The Bhutan-India relationship improved after the visit of Indian prime minister, Jawaharlal Nehru, and his daughter, Indira Gandhi in 1958. The king’s farsighted wisdom led Bhutan to become a member of the larger world community so that the Bhutan’s independence is protected. In 1961 Bhutan started the process of planned development with introduction of first five year plan. Bhutan joined the Colombo Plan in 1962.
Bhutan joined the Universal Postal Union in 1969 and also became a member of the UN in 1971. In the same year, Bhutan and India established formal diplomatic relations and exchanged ambassadors.
King Jigme Dorji Wangchuck died in 1972 at the age of 44 and was succeeded by his 16-year-old son, Jigme Singye Wangchuck who was enthroned on 2nd June 1974 as the fourth Druk Gyalpo. He was also educated in India and England. The king emphasized in modernization of education, health, rural development and communications. He was the architect of Bhutan’s policy of environmental conservation. He propounded a unique development philosophy for economic self-reliance called ‘Gross National Happiness’ (GNH). GNH is a concept that implies that sustainable development should take a holistic approach towards notions of progress and give equal importance to non-economic aspects of wellbeing. The concept is often explained by its four pillars: good governance, sustainable socio-economic development, cultural preservation, and environmental conservation.
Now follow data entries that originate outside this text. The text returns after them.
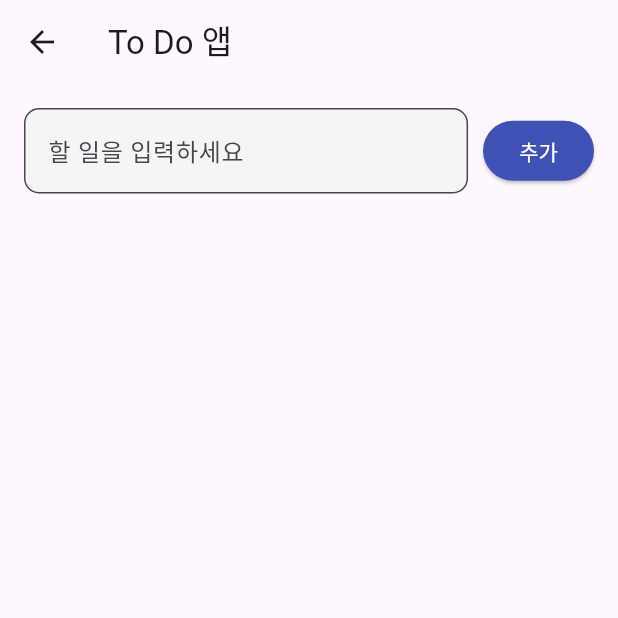
After one commit to brian-jteom/chungju-flutter, a Flutter app: the TodoPage screen opened by its route, on a phone screen of 412 x 824 dp, the top half of it. The commit adds this screen. Run offline on Flutter 3.47's test engine with Material 3 defaults, Android fonts, the phone set to English and light mode, and no system bars; our stand-ins replace shared_preferences; accounts and stored records are empty.

Commit message:
to do 하다 중지

```diff
--- /dev/null
+++ b/devtools_options.yaml
@@ -0,0 +1,3 @@
+description: This file stores settings for Dart & Flutter DevTools.
+documentation: https://docs.flutter.dev/tools/devtools/extensions#configure-extension-enablement-states
+extensions:
--- /dev/null
+++ b/lib/ToDoPage.dart
@@ -0,0 +1,54 @@
+
+import 'package:flutter/material.dart';
+
+class TodoPage extends StatefulWidget {
+  const TodoPage({super.key});
+
+  @override
+  State<TodoPage> createState() => _TodoPageState();
+}
+
+class _TodoPageState extends State<TodoPage> {
+
+
+  @override
+  Widget build(BuildContext context) {
+    return Scaffold(
+      appBar: AppBar(
+        title: const Text("To Do 앱"),
+      ),
+      body: Column(
+        children: [
+          Padding(
+              padding: const EdgeInsets.all(16),
+              child: Row(
+                children: [
+                  Expanded(
+                      child: TextField(
+                        decoration: InputDecoration(
+                          hintText: "할 일을 입력하세요",
+                          border: OutlineInputBorder(
+                            borderRadius: BorderRadius.circular(10)
+                          ),
+                          filled: true,
+                          fillColor: Colors.grey[100]
+                        ),
+                      )
+                  ),
+                  const SizedBox(width: 10),
+                  ElevatedButton(
+                      onPressed: () => {},
+                      style: ElevatedButton.styleFrom(
+                        backgroundColor: Colors.indigo,
+                        foregroundColor: Colors.white
+                      ),
+                      child: const Text("추가")
+                  )
+                ],
+              ),
+          )
+        ],
+      ),
+    );
+  }
+}
--- a/lib/main.dart
+++ b/lib/main.dart
@@ -1,8 +1,10 @@
 import 'package:flutter/material.dart';
+import 'package:hello/ToDoPage.dart';
 import 'package:hello/button_page.dart';
 import 'package:hello/flex_page.dart';
 import 'package:hello/image_page.dart';
 import 'package:hello/layout_page.dart';
+import 'package:hello/list_page.dart';
 import 'package:hello/popup_page.dart';
 import 'package:hello/setting_page.dart';
 
@@ -33,6 +35,8 @@ class MyApp extends StatelessWidget {
         '/image': (context) => const ImagePage(),
         '/button': (context) => const ButtonPage(),
         '/input': (context) => const InputPage(),
+        '/list': (context) => const ListPage(),
+        '/to-do': (context) => const TodoPage(),
       },
     );
   }
--- a/pubspec.yaml
+++ b/pubspec.yaml
@@ -30,6 +30,7 @@ environment:
 dependencies:
   flutter:
     sdk: flutter
+  shared_preferences:
 
   # The following adds the Cupertino Icons font to your application.
   # Use with the CupertinoIcons class for iOS style icons.
```
Also changed, not shown: lib/drawer.dart (+18 -0 lines), lib/list_page.dart (added, +143 -0 lines), pubspec.lock.
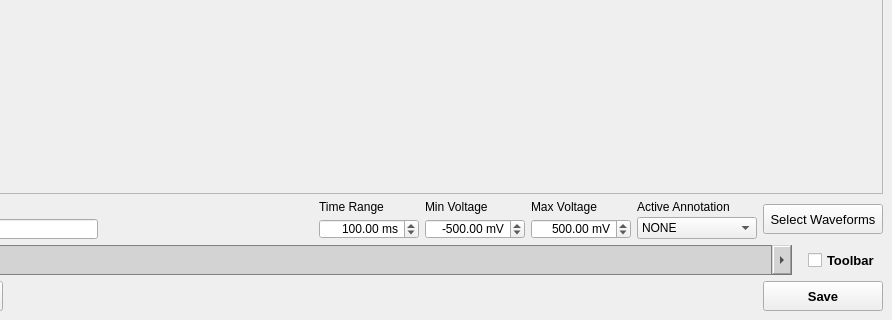
This is parus/gui/desg_resver.ui in saptera/parus as Qt 5 draws it before an edit; both pictures show x 126 to 1018 and y 425 to 745 of the 1018 by 745 pixel window. The edited form follows.
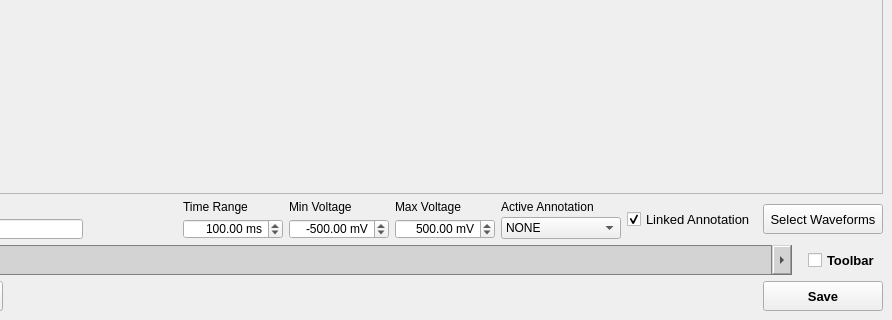
This is the edited form.

What changed in the file:
```diff
--- a/parus/gui/desg_resver.ui
+++ b/parus/gui/desg_resver.ui
@@ -311,6 +311,43 @@
         </item>
        </layout>
       </item>
+      <item>
+       <widget class="QCheckBox" name="lnkAnoBox">
+        <property name="sizePolicy">
+         <sizepolicy hsizetype="Fixed" vsizetype="Fixed">
+          <horstretch>0</horstretch>
+          <verstretch>0</verstretch>
+         </sizepolicy>
+        </property>
+        <property name="minimumSize">
+         <size>
+          <width>130</width>
+          <height>30</height>
+         </size>
+        </property>
+        <property name="maximumSize">
+         <size>
+          <width>130</width>
+          <height>30</height>
+         </size>
+        </property>
+        <property name="font">
+         <font>
+          <pointsize>10</pointsize>
+          <bold>false</bold>
+         </font>
+        </property>
+        <property name="text">
+         <string>Linked Annotation</string>
+        </property>
+        <property name="checkable">
+         <bool>true</bool>
+        </property>
+        <property name="checked">
+         <bool>true</bool>
+        </property>
+       </widget>
+      </item>
       <item>
        <widget class="QPushButton" name="wfmselButton">
         <property name="minimumSize">
```
Left out of the diff: 3 changed lines with no effect on the pictures.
In 2005 the king announced a plan to abdicate the throne in favour of his eldest son, Crown Prince Jigme Khesar Namgyal Wangchuck, and later in November of the same year, the 5th Druk Gyalpo Jigme Khesar Namgyel Wangchuck was crowned.
Bhutan’s Political System
The constitution of Bhutan which had begun drafting in 2001 on the advice of the Fourth king was launched in 2008 with country’s historic transition from an absolute monarchy to a democratic constitutional monarchy. The Druk Phunsum Tshogpa (DPT) was mandated by the people to head the new government with a landslide victory with 45 elected members. Prime Minister Jigme Y Thinley steered the government with just two opposition members from the People’s Democratic Party. In the second election in 2013, people chose People’s Democratic Party (PDP) as the new government with Tshering Tobgay as the new Prime Minister.
Bhutan’s Parliament is bi-cameral with National Council as the Upper House having 25 Members – 20 directly elected from 20 districts of the country and 5 eminent persons nominated by the His Majesty the King. The National Assembly is the Lower House having 47 Members directly elected from 47 constituencies. His Majesty the King also occasionally attends the Parliament. Bhutan government comprises of the Legislature, Judiciary and the Executive. The ruling political party, the opposition and the National Council now form the legislative body.